It’s never been so difficult to make sense of our complex decision-making environment, but there is a proven approach that can help: business wargaming. A business war game is a business simulation based on military techniques to explore and stress-test plans and practice skills by giving decision makers a realistic but safe way to explore options and identify future challenges and opportunities by seeing the “forest and the trees”.
1. Business wargaming is a realistic and safe experiential approach to decision making
Instead of passively listening to a “death by power-point” presentation, the participants are part of an experiential event where they are actors of their own solution. Business wargaming also gives participants a realistic experience where they are making decisions under similar pressures as they would in real-life. Yet, it is a safe environment where it is acceptable to try and fail.

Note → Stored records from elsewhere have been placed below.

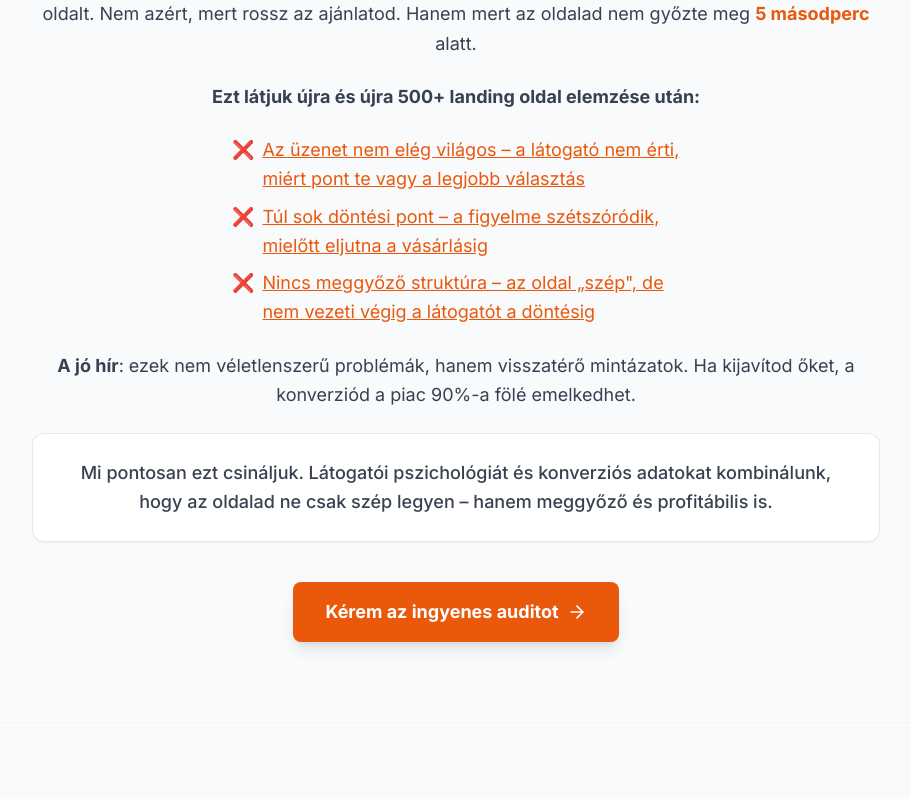
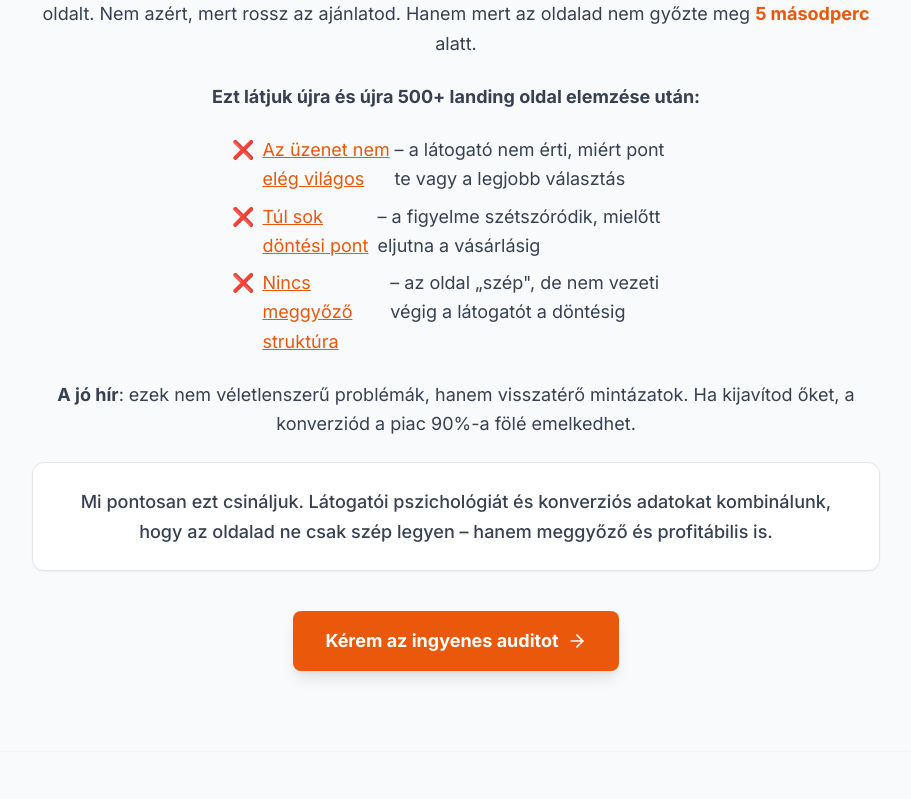
Before and after one commit to landingbulding-git/designter-landing-ingyenes-audit, a React (Vite) app: page / in a window 1280 px wide. Shown: the part 1300-2099 px from the top of the page, without its empty margins (184-1095 px from the left). Built offline with nearby package versions, Linux system fonts and the light colour scheme.

Commit message:
feat: Incorporate user's latest changes

```diff
--- a/components/Closer.tsx
+++ b/components/Closer.tsx
@@ -70,7 +70,7 @@ const Closer: React.FC = () => {
             </div>
 
             <h2 className="text-3xl md:text-5xl font-extrabold mb-8 leading-tight">
-            A weboldalad csendben szabotálja az eladásaidat. 48 órán belül megmutatjuk, hol, és hogyan javítsd.
+            A weboldalad csendben szabotálja az eladásaidat. 48 órán belül megmutatjuk hol, és hogyan javítsd.
             </h2>
 
             <div className="space-y-5">
--- a/components/ProblemAgitation.tsx
+++ b/components/ProblemAgitation.tsx
@@ -26,13 +26,13 @@ const ProblemAgitation: React.FC<ProblemAgitationProps> = ({ onCtaClick }) => {
 
           <ul className="list-none space-y-2 text-left mx-auto max-w-md">
             <li className="flex items-start">
-              <span className="text-red-600 mr-2">❌</span> <span className="text-brand-accent underline">Az üzenet nem elég világos – a látogató nem érti, miért pont te vagy a legjobb választás</span>
+              <span className="text-red-600 mr-2">❌</span> <span className="text-brand-accent underline">Az üzenet nem elég világos</span> – a látogató nem érti, miért pont te vagy a legjobb választás
             </li>
             <li className="flex items-start">
-              <span className="text-red-600 mr-2">❌</span> <span className="text-brand-accent underline">Túl sok döntési pont – a figyelme szétszóródik, mielőtt eljutna a vásárlásig</span>
+              <span className="text-red-600 mr-2">❌</span> <span className="text-brand-accent underline">Túl sok döntési pont</span> – a figyelme szétszóródik, mielőtt eljutna a vásárlásig
             </li>
             <li className="flex items-start">
-              <span className="text-red-600 mr-2">❌</span> <span className="text-brand-accent underline">Nincs meggyőző struktúra – az oldal „szép", de nem vezeti végig a látogatót a döntésig</span>
+              <span className="text-red-600 mr-2">❌</span> <span className="text-brand-accent underline">Nincs meggyőző struktúra</span> – az oldal „szép", de nem vezeti végig a látogatót a döntésig
             </li>
           </ul>
           <p className="mt-6">
```
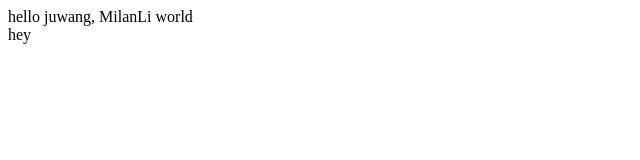
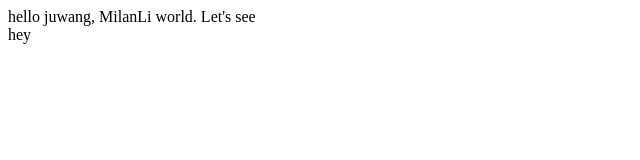
Before and after one commit to breeze1990/radarChart, a website: page static/index.html in a window 1280 px wide. Shown: the full height of the page, 0-640 px from the left. Drawn offline with Linux system fonts and the light colour scheme.

Commit message:
try auto deploy

```diff
--- a/static/index.html
+++ b/static/index.html
@@ -7,7 +7,7 @@
     <script src="controller.js"></script>
   </head>
   <body ng-app="myApp">
-    <div ng-controller="SampleCtrl">hello {{name}} world</div>
+    <div ng-controller="SampleCtrl">hello {{name}} world. Let's see</div>
     hey
   </body>
 </html>
```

Companies often request a business war game process to try and “break” their established plans. This helps them to see what the possible single points of failure are and test their resilience of their supply chain or programmes’ roll-outs, and their strength across the different functions or regions. The benefit of this approach is that those taking part feel able to put everything on the table without fear of judgement.
They can then tackle the challenges head on and try out any decisions or actions, whilst feeling empowered to ask the difficult questions.
2. Business wargaming enables companies to see “the forest and the trees”
Business wargaming gives participants the chance to see the potential consequences of their decisions. The role played or real resistant interactive external environment enables them to get inside the heads of their customers, patients, competitors, regulators, or media. This fresh perspective means they can get inside-out and outside-in points of view and see the whole picture (holistic system thinking).
This is particularly helpful in flushing out unknowns, unintended consequences, and false assumptions – and in doing so, go from a “2D” to a “3D” planning process. This proved invaluable when a global life sciences company was about to launch a new drug in a new market and wanted to see how their marketing and pricing strategy plan would work, especially in terms of how this new market’s external environment would react.
It turned out that two of their most important stakeholder groups did not react well to their plan. This meant their strategy had to be amended, but by running a business war game, the company saved large amounts of time and money by not rolling out their original untested plan.
3. Business wargaming combines content and behavioural transformational impacts
Business wargaming not only tests the content of a decision or plan, but can also transform behaviour. It encourages teamwork, rehearses responses and it builds consensus or alignment with multiple stakeholders. This is highly effective in rehearsing crisis management or other project responses but is also useful in bringing people together to drive change. It is particularly helpful at reducing management biases and behavioural blind spots.
We saw this when a global manufacturing company wanted help to review their draft Brexit mitigation plans and deal with the challenges of having two separate administrative entities, with two different views. They started by conducting two separate sessions to develop a factual dialogue about the challenges and manage dissenting opinions and biases. Then, participants from the two regions came together to create a common Brexit body of knowledge and cultural understanding that paved the way for dispassionate planning.
4. Business wargaming is a powerful horizon scanning tool
Business wargaming has a critical role to play in helping organisations plan for the future and explore what might affect them and how to be better prepared for the unexpected. It does not provide a crystal-ball; it does not predict the future; but it does consider possible future impacts on your organisation to support more robust decision-making and planning, which foresight or scenario planning cannot achieve on its own.
One business wargaming approach is known as “back from the future”, where participants identify possible futures and then create an action plan to achieve what they want – and avoid what they do not – in those futures. Companies have used this to consider big planning challenges like their sustainability and climate change plans, joint ventures or mergers and acquisitions, digitalisation impacts or the future of work in a COVID-19 new normal.
This kind of horizon scanning can be used to explore a combination of very disruptive futures: the “perfect storm” future event. This “perfect storm” scenario combines two or three future challenges at the same time: for example, an ongoing acute pandemic scenario, the effects of Brexit “Swiss-style” deal implementation and a massive organisational transformation.
Business wargaming can deal with real organisational survival questions, or at the very least, major decisions. By having a realistic, future-orientated experience in a safe place, companies can build a well-rehearsed and stronger team and a robust hardened plan. This provides a way to revolutionise the classic approaches of decision-making and planning.